AUTO<br />

D&Bswift_Layout 1 5/8/18 7:24 AM Page 1<br />






Project Management<br />

Estate Management<br />

Homeowner Representation<br />

Concierge<br />

______<br />

compasstci@gmail.com<br />

1 (649) 232 7083<br />

COMPASS Ltd<br />

Home Owner Services & Project Management<br />

Diagnostic Services • Wheel Alignment<br />

Balancing • Tune Ups<br />

T&C Veterinary_Layout 1 8/9/18 2:02 PM Page 1<br />

Exhaust Repairs • A/C Repairs<br />

Radiator Pressure Testing<br />

Ralph Carmichael, Partner<br />

649 242 0063 • 432 2374<br />

Turks & Caicos Veterinary<br />

NEW Hours/Days<br />

Clinic Hours<br />

Monday thru Saturday<br />

9:00am - 12 noon<br />

Vet on duty Mon, Wed, Thur, Sat.<br />

Ocean 24 Breezy Breeze_Layout Ridge (649) 946 4353 1 4/8/19 10:34 AM Page 1<br />

Caring for your pet as though it<br />

were our own since 1981 Email: tcvets@tciway.tc<br />

Our cleaning solutions are made<br />

from biodegradable materials that<br />

aren't harmful to <strong>the</strong> environment.<br />

Find our products throughout <strong>the</strong><br />

Turks & Caicos <strong>Islands</strong>.<br />

Call 244-2526<br />

or 241-5584<br />

649-941-8438 and 649-241-4968<br />

autorental@dnbautoparts.com<br />


www.oceanbreezetci.com<br />

<strong>Times</strong> <strong>of</strong> <strong>the</strong> <strong>Islands</strong> <strong>Fall</strong> <strong>2019</strong> 79

dining out – providenciales<br />

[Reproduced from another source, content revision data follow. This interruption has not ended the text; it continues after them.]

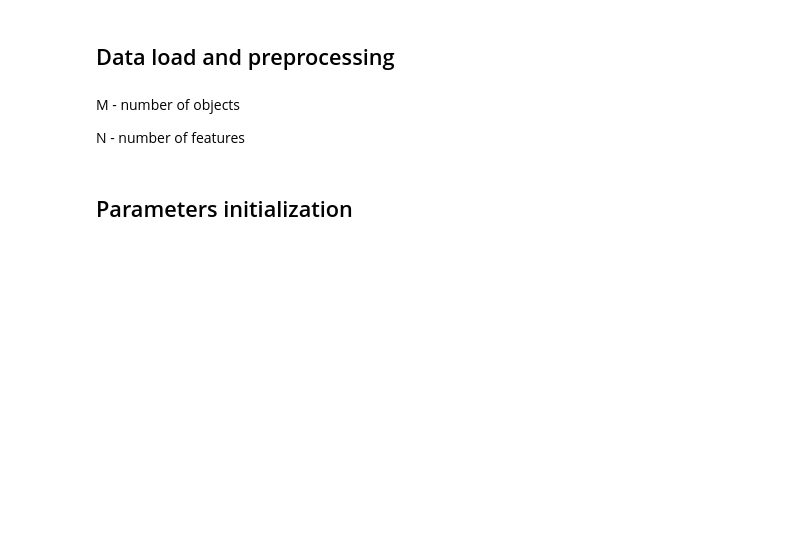
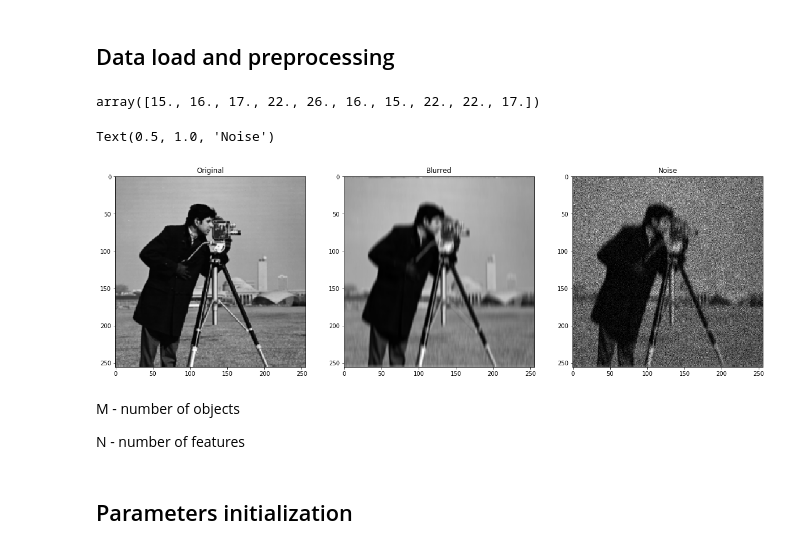
Before and after one commit to kamil-safin/scfw_experiments, a Jupyter notebook: run_poisson_pics.ipynb, the cells around one changed output. Cells and saved outputs as stored; diff of their text form; code cells hidden in the pictures; blank space fills up the shorter version.

Commit message:
upd poisson for pictures

```diff
--- a/run_poisson_pics.ipynb
+++ b/run_poisson_pics.ipynb
@@ -53,7 +55,7 @@ def matlab_gauss2d(shape, sigma):
 # %%
 im = data.camera()
 im = resize(im, (im.shape[0] / 2, im.shape[1] / 2))
-im = img_as_uint(im)
+im = img_as_uint(im).astype(float)
 # im_star, y = blur_image(im, 1)
 
 peak = 30
@@ -62,9 +64,14 @@ b = 0 # background intensity
 # scaling of the underlying image so as to simulate the
 # level of the poisson noise. The smaller the values of the original
 # intensities the higher the noise level.
-fs = im / np.max(im) * peak + b
+fs = im.flatten(order='F').reshape(-1, 1) / np.max(im) * peak + b
 
 h = matlab_gauss2d((9, 9), 4)
 yb = scipy.ndimage.convolve(fs, h, mode='wrap') # wrap -- circular convolution
-Y_rhs = np.random.poisson(yb)
+# yb = scipy.signal.convolve2d(fs, h, mode='same', boundary='wrap')
+rs = np.random.RandomState(1)
+Y_rhs = rs.poisson(yb)
+
+M, N = im.shape
+Y_rhs = Y_rhs.reshape(M, N, order='F').astype(float)
 # %%
@@ -72,17 +79,24 @@ skimage.io.imsave('data/camera512.png', im)
+# %%
+Y_rhs[0, :10]
+# %% [output]
+array([15., 16., 17., 22., 26., 16., 15., 22., 22., 17.])
 # %%
-# plt.figure(figsize=(20, 7))
+plt.figure(figsize=(20, 7))
 
-# plt.subplot(131)
-# imshow(im, 'gray')
-# plt.title('Original')
+plt.subplot(131)
+imshow(im, 'gray')
+plt.title('Original')
 
-# plt.subplot(132)
-# imshow(yb, 'gray')
-# plt.title('Blurred')
+plt.subplot(132)
+imshow(yb.reshape(M, N, order='F'), 'gray')
+plt.title('Blurred')
 
-# plt.subplot(133)
-# imshow(y, 'gray')
-# plt.title('Noise')
+plt.subplot(133)
+imshow(Y_rhs, 'gray')
+plt.title('Noise')
+# %% [output]
+Text(0.5, 1.0, 'Noise')
+[figure, added]
 # %% [markdown]
 M - number of objects
 
```
Also changed, not shown: parts of 8 cells of this notebook.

Amanyara — Amanyara Resort. Tel: 941-8133. Light gourmet<br />

cuisine with menu changing daily. Open 6 to 10 PM.<br />

Angela’s Top O’ The Cove Deli — Suzie Turn, by NAPA.<br />

Tel: 946-4694. New York-style delicatessen. Eat-in, carry-out,<br />

catering. Open daily 7 AM to 5 PM; Sunday 7 AM to 2 PM.<br />

Asú on <strong>the</strong> Beach — Alexandra Resort. Tel: 941-8888. Casual<br />

Caribbean and popular international fare. Open daily for 7:30<br />

AM to 10:30 PM. Service indoors, poolside, and at beach.<br />

Baci Ristorante — Harbour Towne, Turtle Cove. Tel: 941-3044.<br />

Waterfront Italian dining. Brick oven pizza. Popular bar. Open<br />

for lunch Monday to Friday 12 to 2 PM and dinner nightly from<br />

6 to 10 PM. Closed Sunday.<br />

Bay Bistro — Sibonné Beach Hotel. Tel: 946-5396. Oceanfront<br />

dining featuring creative international cuisine. Open daily<br />

7 AM to 10 PM. Weekend brunch. Catering and special events.<br />

Beaches Resort & Spa — The Bight. Tel: 946-8000.<br />

All-inclusive resort. A variety <strong>of</strong> restaurants and bars on premises.<br />

Non-guests can purchase a pass.<br />

Bella Luna Ristorante — Glass House, Grace Bay Road. Tel:<br />

946-5214. Fine Italian dining. Indoor or terrace seating above<br />

tropical garden. Open daily from 5:30 PM. Closed Sunday. Lunch<br />

and pizza in <strong>the</strong> garden. Private catering available.<br />

Big Al’s Island Grill — Salt Mills Plaza. Tel: 941-3797. Wide<br />

selection <strong>of</strong> burgers, steaks, salads, and wraps in a diner-like<br />

setting. Open daily from 11 AM to 10 PM.<br />

Bugaloo’s Conch Crawl — Five Cays. Tel: 941-3863. Fresh<br />

local conch and seafood by <strong>the</strong> beach. Rum, buckets <strong>of</strong> beer,<br />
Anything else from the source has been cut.